Create a “build your own adventure” virtual tour, where the tour changes depending on answers provided by the user. For example, those indicating that they will live on-campus go to one branch while those living off-campus go through another. A good example is http://www.laverne.edu/virtualtour/
- The successful video is short and to the point: ~2.6 minutes
- Give a Share This option
- Catchy titles make a difference. Think “Ninja!” Here title truly is more important than content.
An admissions office might want to create a series of How-Tos
- Use these to create a knowledge center
- admissions, financial aid, tutoring, etc.
Think outside the box. Online videos are great, but consider distributing through DVD. This might be of particular use to recruitment centers in urban environments.
Prospective students generally look at video for one thing – “Will I fit in?”
Be creative. Boon Oakley on YouTube uses visual elements of the “page” as a progress meter / navigation bar.
We know many of you have been waiting for this, and we apologize for the delay. The new version of the Texas A&M University Brand Guide is now up and running. The URL hasn’t changed, but the contents have. The new version provides guidance for all print pieces done by the university, from brochures to photos to departmental stationery. There is also a new section discussing our electronic publications and social media efforts. The heart of the site, though, will likely be the extensive downloads section. This section will allow designers to obtain university logos, presentation templates, labels, and hundreds of other graphical elements, all matched to the university brand.
As a reminder, the companion web style guide can be found on our webmaster’s blog.
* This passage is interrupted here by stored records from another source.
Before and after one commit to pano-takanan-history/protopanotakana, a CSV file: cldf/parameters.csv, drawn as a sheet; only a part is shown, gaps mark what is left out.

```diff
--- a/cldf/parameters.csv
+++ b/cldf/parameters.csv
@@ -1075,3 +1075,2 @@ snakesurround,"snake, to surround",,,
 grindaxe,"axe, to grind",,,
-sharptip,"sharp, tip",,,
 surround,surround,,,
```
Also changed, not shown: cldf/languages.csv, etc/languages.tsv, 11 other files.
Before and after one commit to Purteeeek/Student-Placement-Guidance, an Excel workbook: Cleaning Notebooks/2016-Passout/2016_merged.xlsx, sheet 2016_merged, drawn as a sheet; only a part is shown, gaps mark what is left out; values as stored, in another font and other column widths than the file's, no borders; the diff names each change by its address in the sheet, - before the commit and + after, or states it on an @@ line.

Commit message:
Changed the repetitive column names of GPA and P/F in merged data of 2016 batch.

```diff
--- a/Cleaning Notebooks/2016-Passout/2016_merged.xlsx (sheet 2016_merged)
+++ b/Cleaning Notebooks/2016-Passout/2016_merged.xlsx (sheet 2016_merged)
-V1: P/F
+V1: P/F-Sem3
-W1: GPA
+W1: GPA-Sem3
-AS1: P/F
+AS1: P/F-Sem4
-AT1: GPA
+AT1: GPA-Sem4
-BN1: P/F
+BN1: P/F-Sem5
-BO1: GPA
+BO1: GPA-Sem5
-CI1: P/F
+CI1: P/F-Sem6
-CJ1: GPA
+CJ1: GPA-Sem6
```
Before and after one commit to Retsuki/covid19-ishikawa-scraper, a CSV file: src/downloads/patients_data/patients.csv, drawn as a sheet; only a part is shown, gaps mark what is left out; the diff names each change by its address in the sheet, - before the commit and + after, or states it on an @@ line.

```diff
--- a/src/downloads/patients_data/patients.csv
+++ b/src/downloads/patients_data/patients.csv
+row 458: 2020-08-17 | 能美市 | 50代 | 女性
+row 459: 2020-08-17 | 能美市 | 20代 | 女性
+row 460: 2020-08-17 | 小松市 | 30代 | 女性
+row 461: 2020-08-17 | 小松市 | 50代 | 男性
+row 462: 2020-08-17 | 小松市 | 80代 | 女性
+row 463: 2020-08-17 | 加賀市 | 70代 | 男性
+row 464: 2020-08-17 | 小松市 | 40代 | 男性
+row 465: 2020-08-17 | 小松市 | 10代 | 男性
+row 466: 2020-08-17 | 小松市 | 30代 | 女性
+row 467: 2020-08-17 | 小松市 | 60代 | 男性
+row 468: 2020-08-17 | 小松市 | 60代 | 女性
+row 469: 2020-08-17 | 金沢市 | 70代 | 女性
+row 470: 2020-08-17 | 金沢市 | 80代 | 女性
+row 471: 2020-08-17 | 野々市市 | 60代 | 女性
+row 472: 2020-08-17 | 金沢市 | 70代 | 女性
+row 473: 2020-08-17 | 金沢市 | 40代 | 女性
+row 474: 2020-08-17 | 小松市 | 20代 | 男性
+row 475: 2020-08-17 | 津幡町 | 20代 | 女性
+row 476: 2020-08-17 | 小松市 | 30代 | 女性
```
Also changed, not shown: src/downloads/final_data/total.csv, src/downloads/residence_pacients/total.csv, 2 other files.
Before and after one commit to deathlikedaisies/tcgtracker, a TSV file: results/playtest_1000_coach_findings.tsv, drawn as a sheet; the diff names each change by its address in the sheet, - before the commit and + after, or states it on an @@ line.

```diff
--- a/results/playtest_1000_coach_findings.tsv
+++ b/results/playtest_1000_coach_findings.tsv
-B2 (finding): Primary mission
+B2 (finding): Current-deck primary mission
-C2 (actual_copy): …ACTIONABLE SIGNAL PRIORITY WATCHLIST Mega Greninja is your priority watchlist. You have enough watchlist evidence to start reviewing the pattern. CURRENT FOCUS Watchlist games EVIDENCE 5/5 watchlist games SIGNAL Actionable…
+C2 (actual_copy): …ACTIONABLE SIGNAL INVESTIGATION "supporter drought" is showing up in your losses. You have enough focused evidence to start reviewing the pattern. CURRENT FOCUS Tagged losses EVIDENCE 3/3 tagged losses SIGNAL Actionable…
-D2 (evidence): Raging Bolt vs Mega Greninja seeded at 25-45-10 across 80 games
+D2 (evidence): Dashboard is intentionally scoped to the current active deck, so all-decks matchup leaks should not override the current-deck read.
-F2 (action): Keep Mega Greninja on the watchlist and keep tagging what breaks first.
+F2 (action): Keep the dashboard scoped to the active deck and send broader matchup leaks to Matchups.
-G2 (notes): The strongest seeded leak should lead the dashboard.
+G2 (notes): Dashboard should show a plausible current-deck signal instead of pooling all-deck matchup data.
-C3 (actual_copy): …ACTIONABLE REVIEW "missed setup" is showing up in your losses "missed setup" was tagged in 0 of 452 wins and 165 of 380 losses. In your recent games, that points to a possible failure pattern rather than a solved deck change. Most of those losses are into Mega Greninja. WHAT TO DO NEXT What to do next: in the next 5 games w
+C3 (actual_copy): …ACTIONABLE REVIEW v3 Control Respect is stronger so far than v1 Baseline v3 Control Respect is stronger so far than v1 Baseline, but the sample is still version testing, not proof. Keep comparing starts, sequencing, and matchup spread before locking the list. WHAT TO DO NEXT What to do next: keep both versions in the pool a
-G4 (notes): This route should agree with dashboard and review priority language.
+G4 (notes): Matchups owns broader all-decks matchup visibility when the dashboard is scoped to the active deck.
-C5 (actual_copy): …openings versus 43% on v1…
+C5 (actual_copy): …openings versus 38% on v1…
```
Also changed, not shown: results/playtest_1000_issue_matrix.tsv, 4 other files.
Properly formatted graphical elements mentioned in the style guide may be downloaded from the new Brand Guide site.